Supplied records »
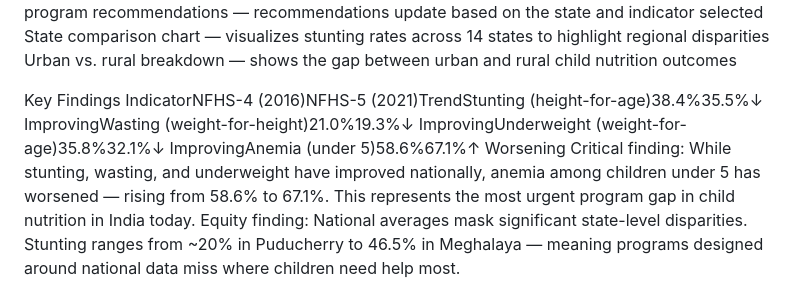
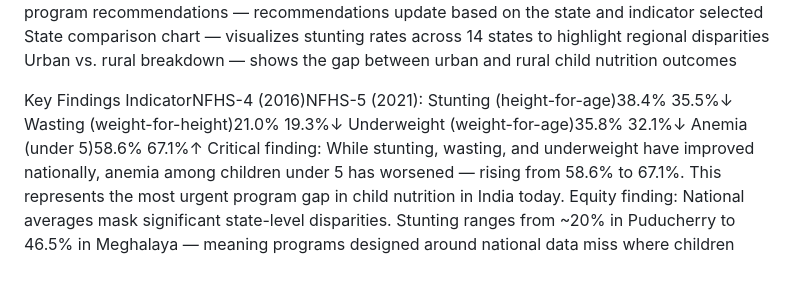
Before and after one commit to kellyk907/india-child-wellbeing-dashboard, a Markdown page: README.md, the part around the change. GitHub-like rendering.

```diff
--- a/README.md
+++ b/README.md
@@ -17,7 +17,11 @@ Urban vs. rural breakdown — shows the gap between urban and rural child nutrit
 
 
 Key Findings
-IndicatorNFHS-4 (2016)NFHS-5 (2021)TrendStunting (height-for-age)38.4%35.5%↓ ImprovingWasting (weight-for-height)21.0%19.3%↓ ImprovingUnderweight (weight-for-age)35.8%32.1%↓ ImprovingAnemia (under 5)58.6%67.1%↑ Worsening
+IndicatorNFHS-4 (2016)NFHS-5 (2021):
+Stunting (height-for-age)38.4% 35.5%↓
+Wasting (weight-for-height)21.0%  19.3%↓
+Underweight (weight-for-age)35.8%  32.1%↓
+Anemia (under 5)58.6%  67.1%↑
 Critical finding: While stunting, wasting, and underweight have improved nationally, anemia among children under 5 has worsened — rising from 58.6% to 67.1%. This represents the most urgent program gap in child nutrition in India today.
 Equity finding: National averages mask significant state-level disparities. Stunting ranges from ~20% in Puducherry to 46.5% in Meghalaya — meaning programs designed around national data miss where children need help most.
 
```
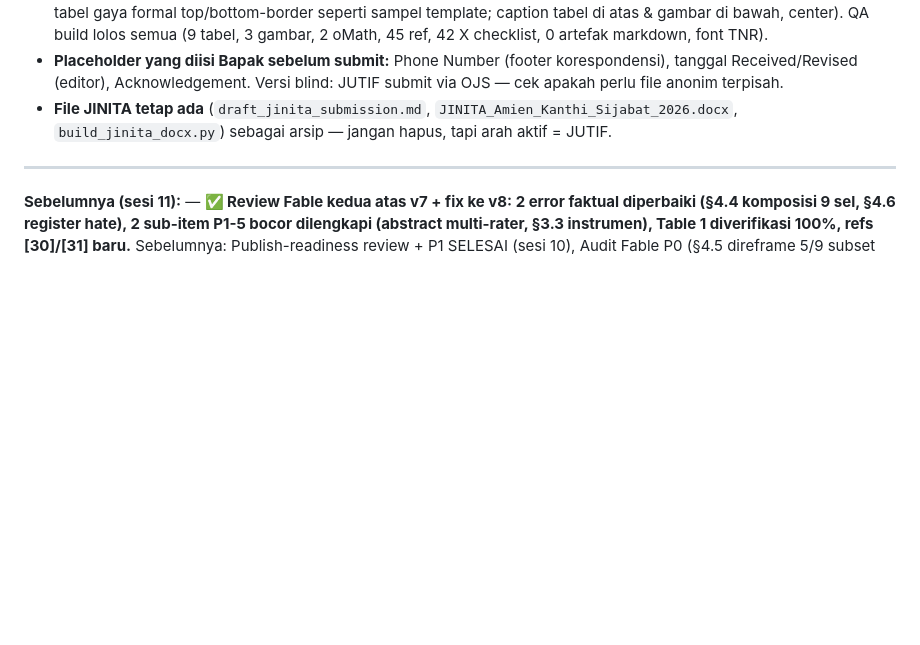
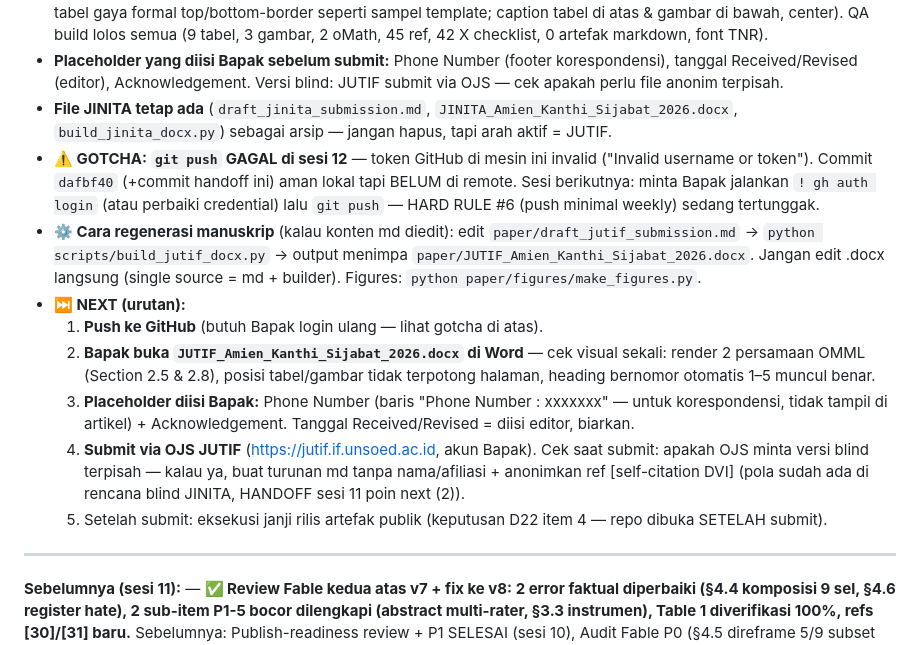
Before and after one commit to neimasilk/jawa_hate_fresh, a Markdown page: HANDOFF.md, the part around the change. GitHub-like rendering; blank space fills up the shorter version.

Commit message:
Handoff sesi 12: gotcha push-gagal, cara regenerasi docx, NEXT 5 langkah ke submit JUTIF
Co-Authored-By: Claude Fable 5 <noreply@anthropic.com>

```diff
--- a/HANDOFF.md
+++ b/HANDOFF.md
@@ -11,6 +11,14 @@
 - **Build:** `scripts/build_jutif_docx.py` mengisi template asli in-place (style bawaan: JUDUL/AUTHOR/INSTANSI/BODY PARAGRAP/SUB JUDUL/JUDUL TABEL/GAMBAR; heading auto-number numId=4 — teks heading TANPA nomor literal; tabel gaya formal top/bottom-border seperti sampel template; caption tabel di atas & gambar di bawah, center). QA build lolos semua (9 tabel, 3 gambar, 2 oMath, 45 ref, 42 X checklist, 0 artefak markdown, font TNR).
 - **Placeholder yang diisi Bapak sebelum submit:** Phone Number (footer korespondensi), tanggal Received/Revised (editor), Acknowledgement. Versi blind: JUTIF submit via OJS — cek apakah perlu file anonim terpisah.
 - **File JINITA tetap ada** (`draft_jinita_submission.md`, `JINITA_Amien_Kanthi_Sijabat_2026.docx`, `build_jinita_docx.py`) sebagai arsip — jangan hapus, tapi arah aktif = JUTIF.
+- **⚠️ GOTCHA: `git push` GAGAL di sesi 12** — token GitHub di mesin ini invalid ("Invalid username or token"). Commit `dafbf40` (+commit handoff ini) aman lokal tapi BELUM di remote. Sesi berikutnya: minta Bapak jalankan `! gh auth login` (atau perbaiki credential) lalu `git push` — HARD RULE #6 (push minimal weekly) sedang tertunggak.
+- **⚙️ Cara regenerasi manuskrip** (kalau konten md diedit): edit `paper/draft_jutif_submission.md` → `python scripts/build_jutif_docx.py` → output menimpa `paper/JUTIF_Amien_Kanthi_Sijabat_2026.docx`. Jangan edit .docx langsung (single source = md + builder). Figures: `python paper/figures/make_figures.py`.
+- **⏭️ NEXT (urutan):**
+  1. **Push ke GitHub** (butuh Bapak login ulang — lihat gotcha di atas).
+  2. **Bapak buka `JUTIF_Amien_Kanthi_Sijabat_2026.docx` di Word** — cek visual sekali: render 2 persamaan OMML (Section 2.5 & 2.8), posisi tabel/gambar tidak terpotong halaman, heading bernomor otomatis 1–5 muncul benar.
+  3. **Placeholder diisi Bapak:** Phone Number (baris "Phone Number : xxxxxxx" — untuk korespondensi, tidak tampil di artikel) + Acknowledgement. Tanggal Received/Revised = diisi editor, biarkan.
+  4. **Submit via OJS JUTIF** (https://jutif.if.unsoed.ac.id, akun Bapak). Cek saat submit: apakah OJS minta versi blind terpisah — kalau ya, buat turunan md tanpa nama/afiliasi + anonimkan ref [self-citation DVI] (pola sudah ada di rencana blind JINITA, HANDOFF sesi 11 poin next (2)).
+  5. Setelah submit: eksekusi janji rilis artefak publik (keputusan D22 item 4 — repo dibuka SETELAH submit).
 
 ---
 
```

* * *

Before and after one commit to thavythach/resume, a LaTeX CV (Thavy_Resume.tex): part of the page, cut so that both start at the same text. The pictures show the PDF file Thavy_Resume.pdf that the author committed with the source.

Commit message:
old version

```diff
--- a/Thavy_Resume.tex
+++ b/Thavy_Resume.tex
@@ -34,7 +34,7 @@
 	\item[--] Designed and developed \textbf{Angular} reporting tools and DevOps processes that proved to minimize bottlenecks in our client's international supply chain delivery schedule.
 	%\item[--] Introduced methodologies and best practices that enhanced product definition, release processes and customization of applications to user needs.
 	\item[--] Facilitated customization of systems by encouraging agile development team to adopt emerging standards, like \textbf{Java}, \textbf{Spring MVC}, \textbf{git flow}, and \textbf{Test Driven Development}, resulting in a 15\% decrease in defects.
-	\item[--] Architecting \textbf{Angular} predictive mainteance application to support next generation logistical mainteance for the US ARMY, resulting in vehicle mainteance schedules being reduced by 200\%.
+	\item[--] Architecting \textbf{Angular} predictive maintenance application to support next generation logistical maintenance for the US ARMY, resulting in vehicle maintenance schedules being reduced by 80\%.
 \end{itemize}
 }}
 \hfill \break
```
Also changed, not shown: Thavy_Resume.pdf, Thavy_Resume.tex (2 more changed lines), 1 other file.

Task statement » Copy the lines that hold the word "GitHub". Take them from the records above.

Answer space »
Before and after one commit to kellyk907/india-child-wellbeing-dashboard, a Markdown page: README.md, the part around the change. GitHub-like rendering.
Before and after one commit to neimasilk/jawa_hate_fresh, a Markdown page: HANDOFF.md, the part around the change. GitHub-like rendering; blank space fills up the shorter version.
+- **⚠️ GOTCHA: `git push` GAGAL di sesi 12** — token GitHub di mesin ini invalid ("Invalid username or token"). Commit `dafbf40` (+commit handoff ini) aman lokal tapi BELUM di remote. Sesi berikutnya: minta Bapak jalankan `! gh auth login` (atau perbaiki credential) lalu `git push` — HARD RULE #6 (push minimal weekly) sedang tertunggak.
+  1. **Push ke GitHub** (butuh Bapak login ulang — lihat gotcha di atas).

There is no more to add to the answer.